With LCD manufactures such as Sharp and Hitachi promoting new LCD televisions at around three centimetres thick, Pioneer took the opportunity to show what its favoured technology, plasma, could offer.

While the Japanese manufacturer has not announced a timeframe for launch, it confirmed that the slim 50-inch panel will not be launched when it upgrades its current eight-generation Kuro panels with the new ninth-generation models later this year.

The prototype will go on display tomorrow when CES 2008 officially opens.

Pioneer claimed the thin panel is a vindication of its choice to pursue plasma technology development in the face of LCD’s rise in popularity.

“[The plasma] is thinner than your pinky finger and is even thinner than last month’s issue of Wired magazine,” Pioneer USA marketing and product planning assistant vice president, Ross Johnston, said to a hall packed with journalists and bloggers.

Pioneer also demonstrated its latest car audio and navigation developments including the latest AVIC portable navigation system and in-car audio speaker cone technology made from basalt rock.

The new AVIC F500BT, which will be referred to as the AVIC-LINC, offers similar functionality to its premium built-in navigation units in a portable device.

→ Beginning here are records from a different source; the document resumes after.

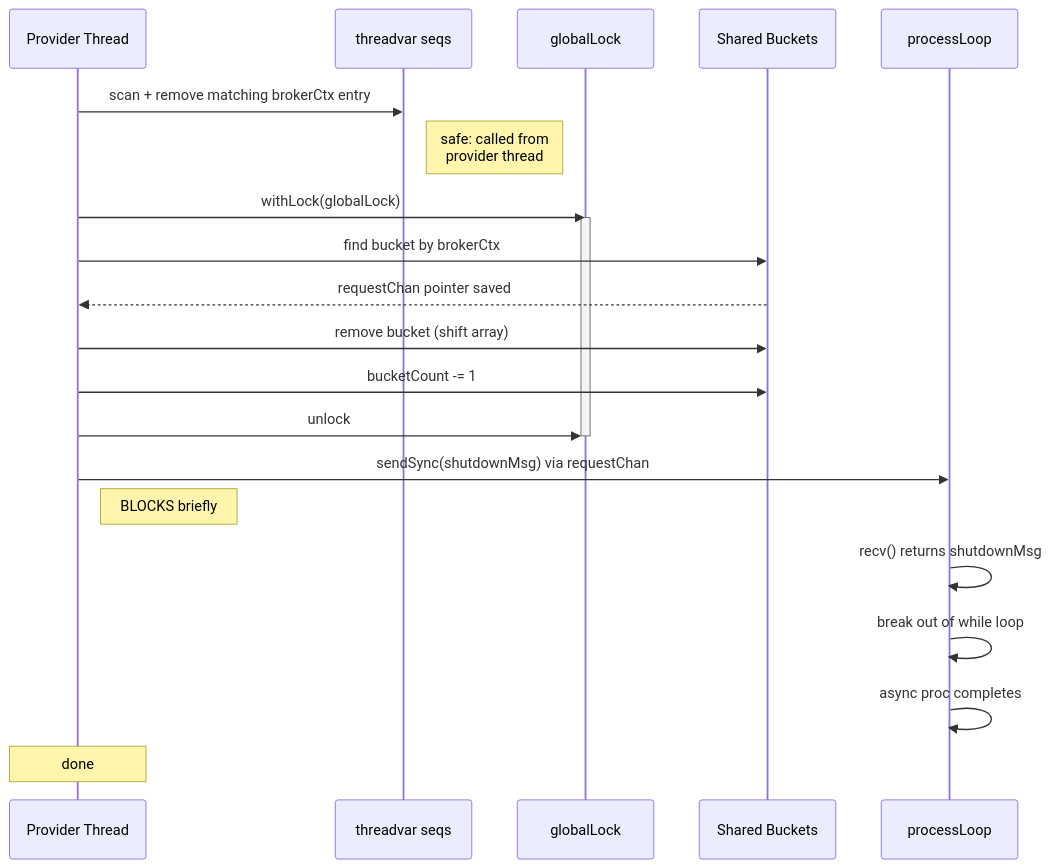
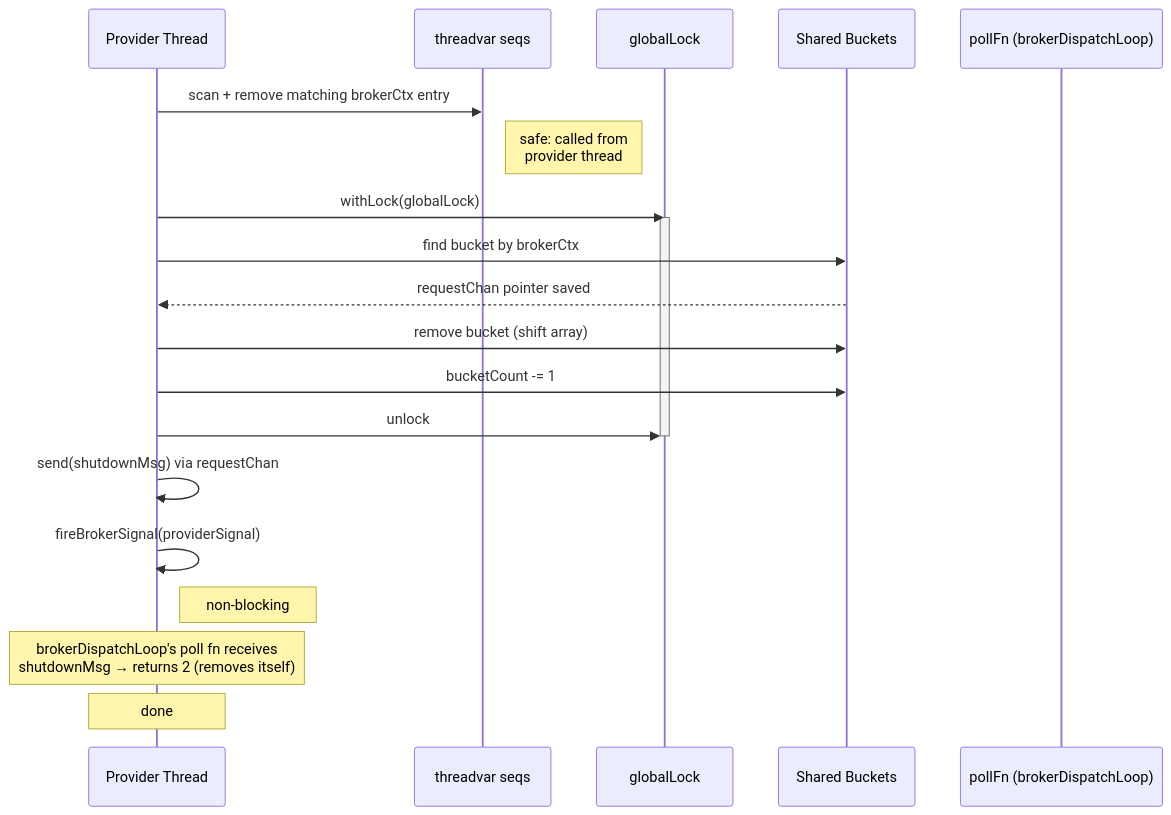
Before and after one commit to NagyZoltanPeter/nim-brokers: the fourth of 5 diagrams in doc/MultiThread_RequestBroker.md, drawn with Mermaid. The commit also changed other lines of this file and 4 other files, not shown here.

````diff
--- a/doc/MultiThread_RequestBroker.md
+++ b/doc/MultiThread_RequestBroker.md
@@ -422,29 +410,28 @@
 ```mermaid
 sequenceDiagram
     participant PT as Provider Thread
     participant TV as threadvar seqs
     participant GL as globalLock
     participant B as Shared Buckets
-    participant PL as processLoop
+    participant PL as pollFn (brokerDispatchLoop)
 
     PT ->> TV: scan + remove matching brokerCtx entry
     Note right of TV: safe: called from<br/>provider thread
 
     PT ->> GL: withLock(globalLock)
     activate GL
     PT ->> B: find bucket by brokerCtx
     B -->> PT: requestChan pointer saved
     PT ->> B: remove bucket (shift array)
     PT ->> B: bucketCount -= 1
     PT ->> GL: unlock
     deactivate GL
 
-    PT ->> PL: sendSync(shutdownMsg) via requestChan
-    Note right of PT: BLOCKS briefly
+    PT ->> PT: send(shutdownMsg) via requestChan
+    PT ->> PT: fireBrokerSignal(providerSignal)
+    Note right of PT: non-blocking
 
-    PL ->> PL: recv() returns shutdownMsg
-    PL ->> PL: break out of while loop
-    PL ->> PL: async proc completes
+    Note over PT: brokerDispatchLoop's poll fn receives<br/>shutdownMsg → returns 2 (removes itself)
 
     Note over PT: done
 ```
````
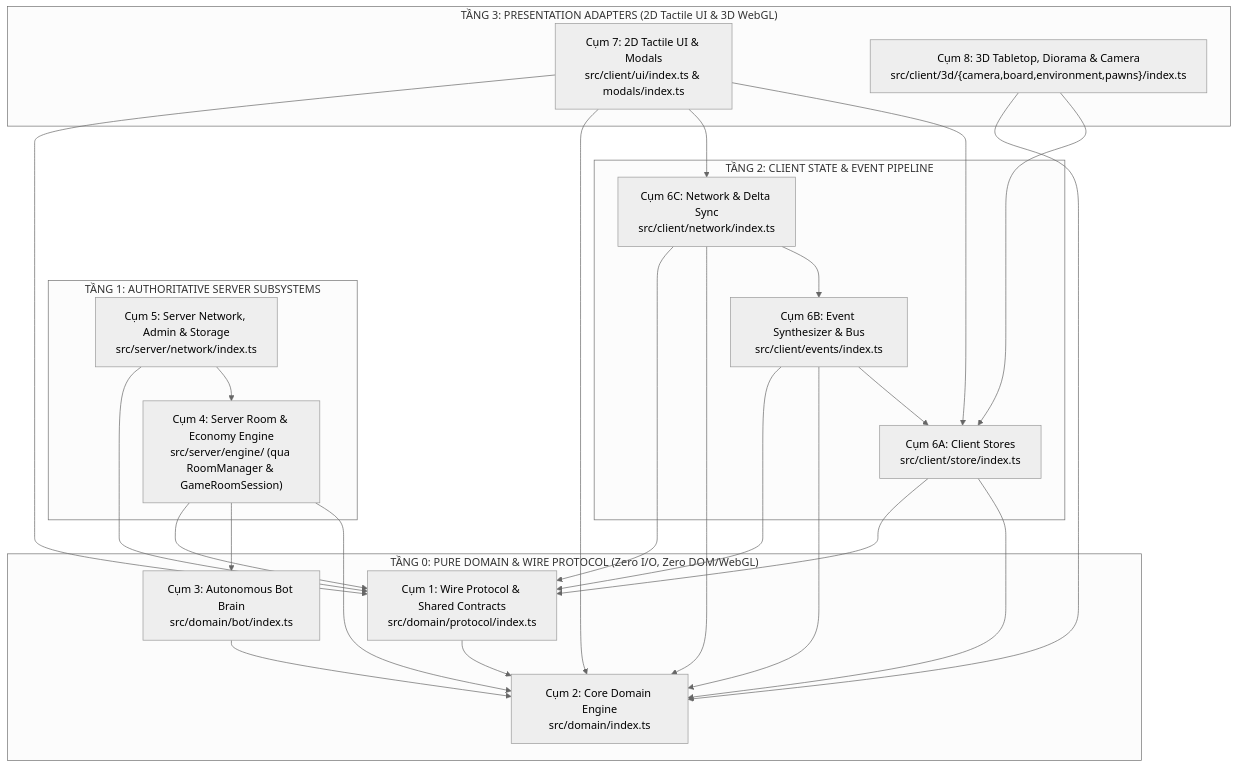
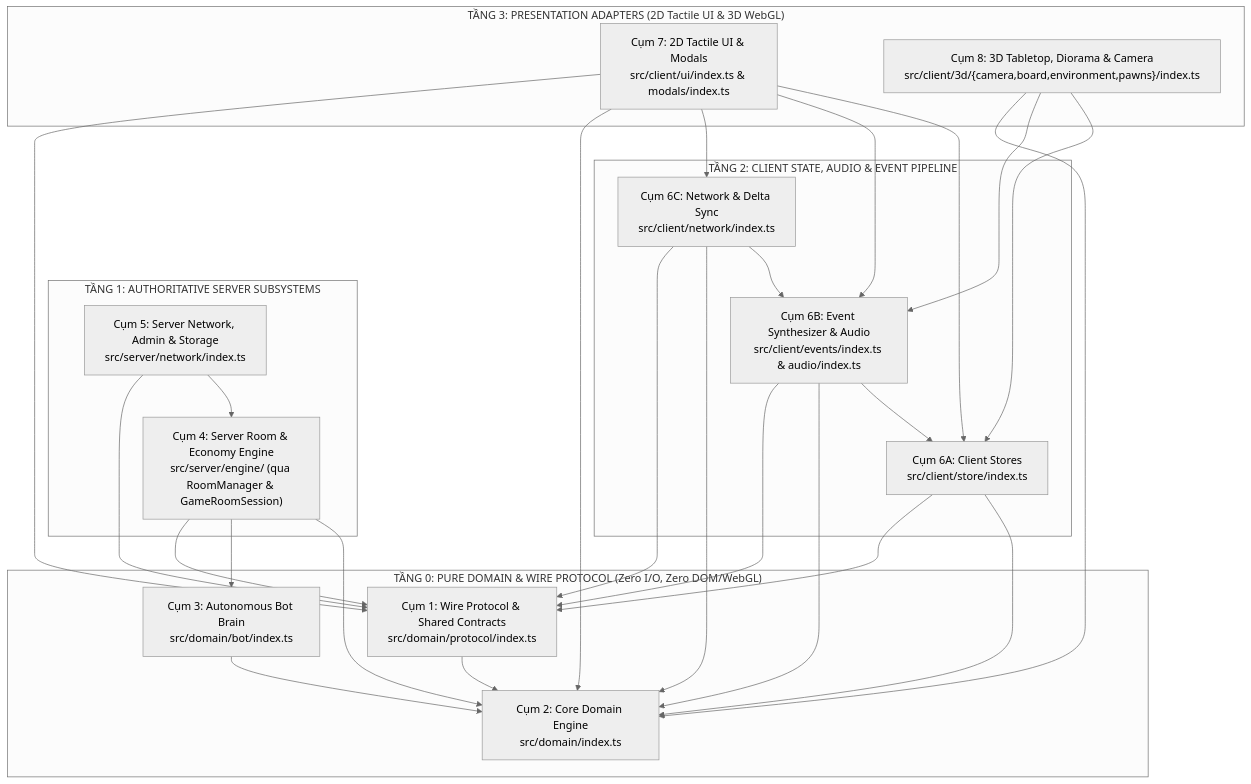
One commit to andyandsmoothies-ship-it/vtcoon changed the second of 2 diagrams in docs/reports/analysis/AI_NATIVE_ARCHITECTURAL_BLUEPRINT_REPORT.md. Above: the diagram before and after it, drawn with Mermaid (neutral theme). The commit also changed other lines of this file and 127 other files, not shown here.

Commit message:
Architect refine

````diff
--- a/docs/reports/analysis/AI_NATIVE_ARCHITECTURAL_BLUEPRINT_REPORT.md
+++ b/docs/reports/analysis/AI_NATIVE_ARCHITECTURAL_BLUEPRINT_REPORT.md
@@ -159,44 +170,46 @@
 ```mermaid
 flowchart TD
     subgraph Tier0["TẦNG 0: PURE DOMAIN & WIRE PROTOCOL (Zero I/O, Zero DOM/WebGL)"]
         C1["Cụm 1: Wire Protocol & Shared Contracts<br/>src/domain/protocol/index.ts"]
         C2["Cụm 2: Core Domain Engine<br/>src/domain/index.ts"]
         C3["Cụm 3: Autonomous Bot Brain<br/>src/domain/bot/index.ts"]
         C3 --> C2
         C1 --> C2
     end
 
     subgraph Tier1["TẦNG 1: AUTHORITATIVE SERVER SUBSYSTEMS"]
         C4["Cụm 4: Server Room & Economy Engine<br/>src/server/engine/ (qua RoomManager & GameRoomSession)"]
         C5["Cụm 5: Server Network, Admin & Storage<br/>src/server/network/index.ts"]
         C5 --> C4
         C4 --> C2
         C4 --> C3
         C4 --> C1
         C5 --> C1
     end
 
-    subgraph Tier2["TẦNG 2: CLIENT STATE & EVENT PIPELINE"]
+    subgraph Tier2["TẦNG 2: CLIENT STATE, AUDIO & EVENT PIPELINE"]
         C6A["Cụm 6A: Client Stores<br/>src/client/store/index.ts"]
-        C6B["Cụm 6B: Event Synthesizer & Bus<br/>src/client/events/index.ts"]
+        C6B["Cụm 6B: Event Synthesizer & Audio<br/>src/client/events/index.ts & audio/index.ts"]
         C6C["Cụm 6C: Network & Delta Sync<br/>src/client/network/index.ts"]
         C6C --> C6B --> C6A
         C6A --> C2
         C6A --> C1
         C6B --> C2
         C6B --> C1
         C6C --> C2
         C6C --> C1
     end
 
     subgraph Tier3["TẦNG 3: PRESENTATION ADAPTERS (2D Tactile UI & 3D WebGL)"]
         C7["Cụm 7: 2D Tactile UI & Modals<br/>src/client/ui/index.ts & modals/index.ts"]
         C8["Cụm 8: 3D Tabletop, Diorama & Camera<br/>src/client/3d/{camera,board,environment,pawns}/index.ts"]
         C7 --> C6A
+        C7 --> C6B
         C7 --> C6C
         C7 --> C2
         C7 --> C1
         C8 --> C6A
+        C8 --> C6B
         C8 --> C2
     end
 ```
````
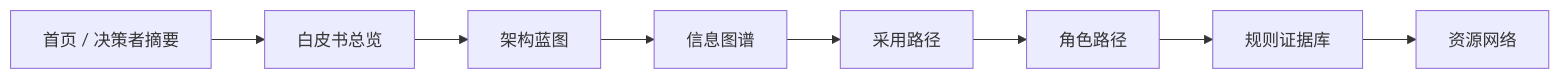
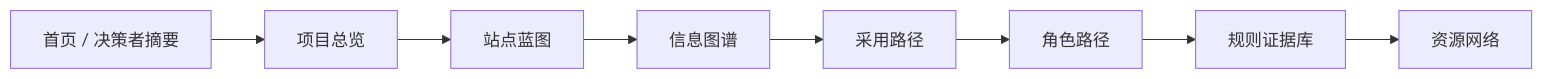
Before and after one commit to LessUp/awesome-cursorrules-zh: the diagram in docs/zh/architecture/information-graph.md, drawn with Mermaid. The commit also changed other lines of this file and 4 other files, not shown here.

````diff
--- a/docs/zh/architecture/information-graph.md
+++ b/docs/zh/architecture/information-graph.md
@@ -19,10 +19,10 @@
 ```mermaid
 flowchart LR
-    A[首页 / 决策者摘要] --> B[白皮书总览]
-    B --> C[架构蓝图]
+    A[首页 / 决策者摘要] --> B[项目总览]
+    B --> C[站点蓝图]
     C --> D[信息图谱]
     D --> E[采用路径]
     E --> F[角色路径]
     F --> G[规则证据库]
     G --> H[资源网络]
 ```
````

The unit features voice activated control for commands such as voice calls and provides connectivity for multiple devices through Bluetooth and other connections.

The company’s new car speakers are made from woven basalt rock fibres, which the company claims are stiff, light and more durable than conventional speaker cone materials such as paper.

“You can say, ‘for the first time the rock beats the paper’,” said Pioneer mobile entertainment marketing and product planning division vice president, Larry Rougas, in reference to the rock/scissors/paper game. The tagline ‘rock beats paper’ will appear in promotional materials for the new speakers.